Lis Sanchez


Lis Sanchez has poetry in Plume, The Puritan, Prairie Schooner, Cincinnati Review, Harvard Review Online, The Bark, Copper Nickel, and elsewhere. She is the recipient of a North Carolina Arts Council Writer’s Fellowship; Prairie Schooner’s Virginia Faulkner Award for Excellence in Writing; Nimrod’s Editors’ Choice Award; The Greensboro Review Award for Fiction, and others.


My Solitude Is Not as It Once Was

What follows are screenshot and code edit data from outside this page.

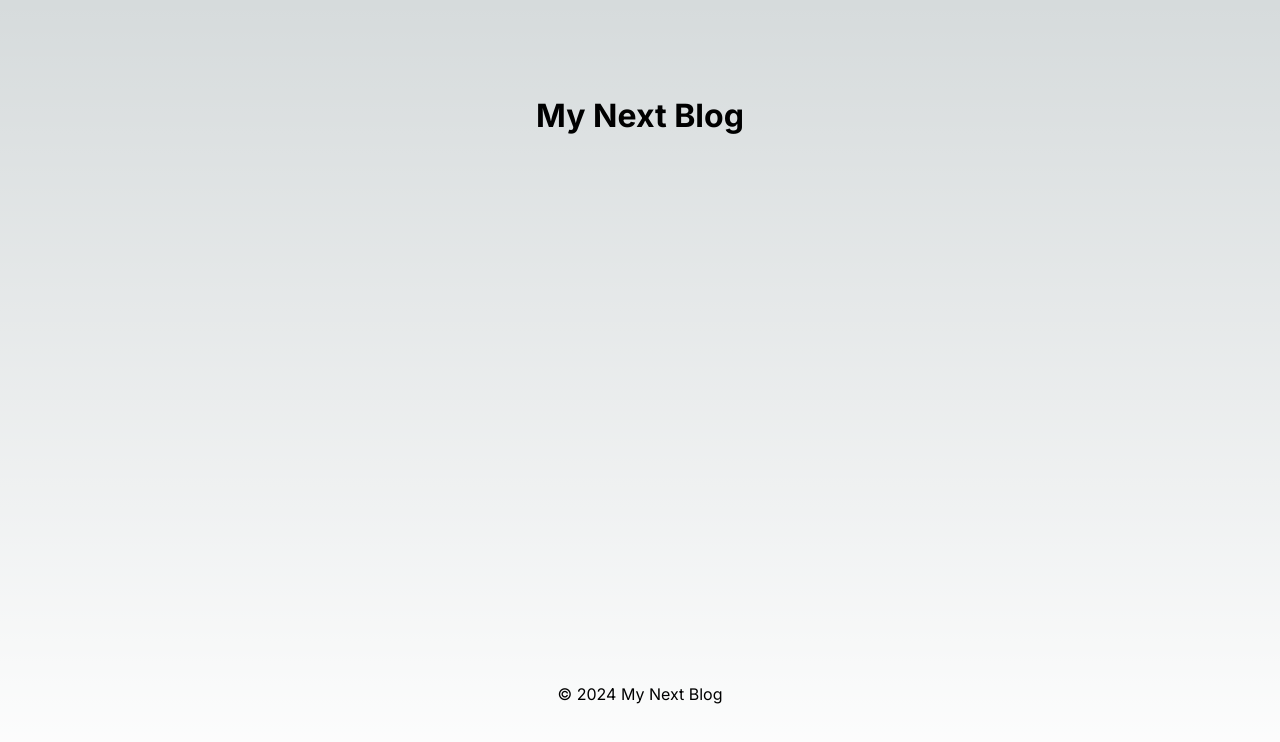
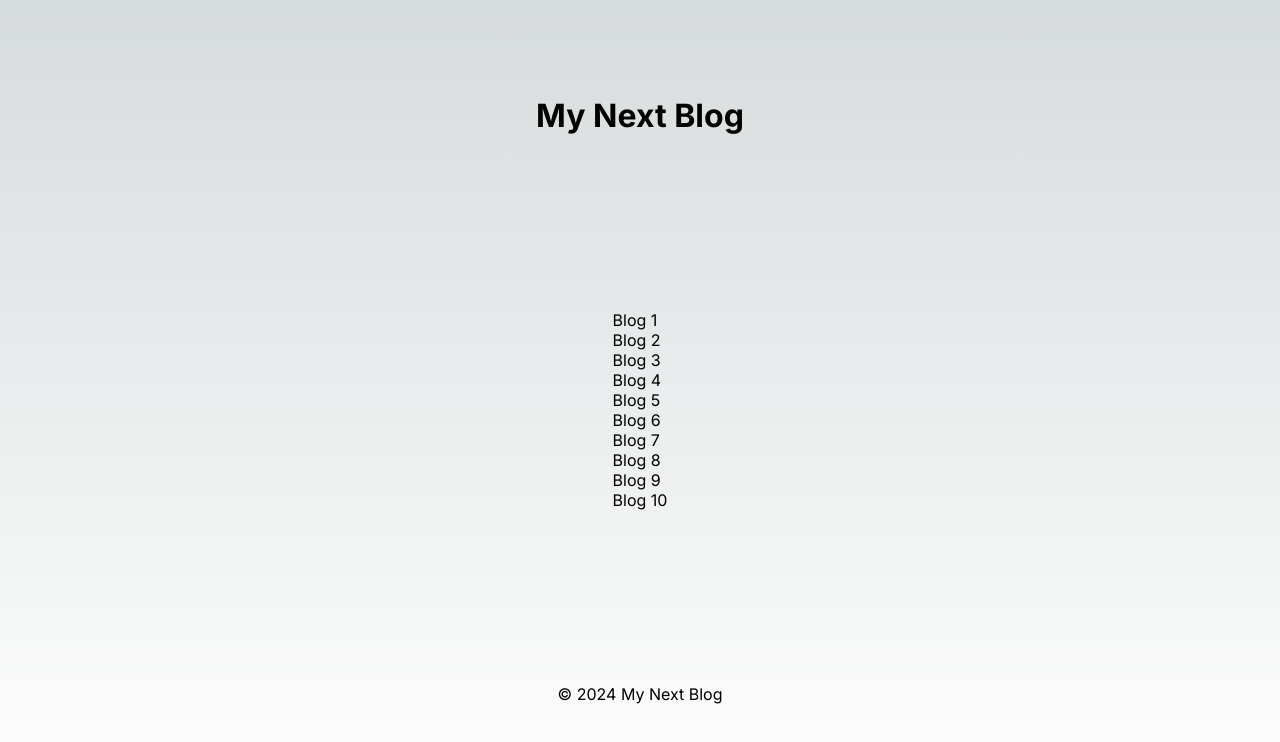
Before and after one commit to Tiana-Finaritra/Blog-train, a Next.js app: page / in a window 1280 px wide. Shown: the top 742 px of the page. Built offline with nearby package versions, Linux system fonts and the light colour scheme.

Commit message:
feat: integrate BlogList

```diff
--- /dev/null
+++ b/src/app/components/BlogList.tsx
@@ -0,0 +1,32 @@
+import Link from 'next/link'
+
+const blogs = [
+    { id: 1, title: 'Blog 1' },
+    { id: 2, title: 'Blog 2' },
+    { id:3, title: 'Blog 3'},
+    { id: 4, title: 'Blog 4' },
+    { id: 5, title: 'Blog 5' },
+    { id:6, title: 'Blog 6'},
+    { id: 7, title: 'Blog 7' },
+    { id: 8, title: 'Blog 8' },
+    { id:9, title: 'Blog 9'},
+    {  id: 10, title: 'Blog 10'}
+   ];
+
+
+
+const BlogList = () => {
+    return (
+        <div>
+            <ul style={{listStyle: 'none'}}>
+                {blogs.map((blog) => (
+                    <li key={blog.id}>
+                        <Link href={`/blog/${blog.id}`}>{blog.title}</Link>
+                    </li>
+                ))}
+            </ul>
+        </div>
+    )
+}
+
+export default BlogList;
--- a/src/app/page.tsx
+++ b/src/app/page.tsx
@@ -1,11 +1,13 @@
 import styles from "./page.module.css";
 import Header from "./components/Header";
 import Footer from "./components/Footer";
+import BlogList from "./components/BlogList";
 
 export default function Home() {
   return (
     <main className={styles.main}>
       <Header/>
+      <BlogList/>
       <Footer />
     </main>
   );
```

Auntie Leota rejoices in her Independent Living flat. Here, she says, you’ve got a koi pond beneath the bridge and American Beauties just at the brink of the parking lot and you’ve got a greensward outside the compound. And winning at billiards can’t get any simpler. And it’s never too late to try yukking it up in a foreign language with your friend who comes faithfully on Tuesdays to shampoo you. Plus, keeping a routine untroubles your mind. You’re free to forget to change out of your gray sweats or to leave your choppers in the glass. And visiting so many captivating specialists kills time. When night falls you tidy up, you twist tight the trash bag and crush it under foot until it’s smaller than an old boot, then you store it in the mini fridge, pausing in the light of the half-open door, the way you might wait under a rented tiki torch watching the last guest get out of the pool after a party that felt like a drowning at the end, or just before.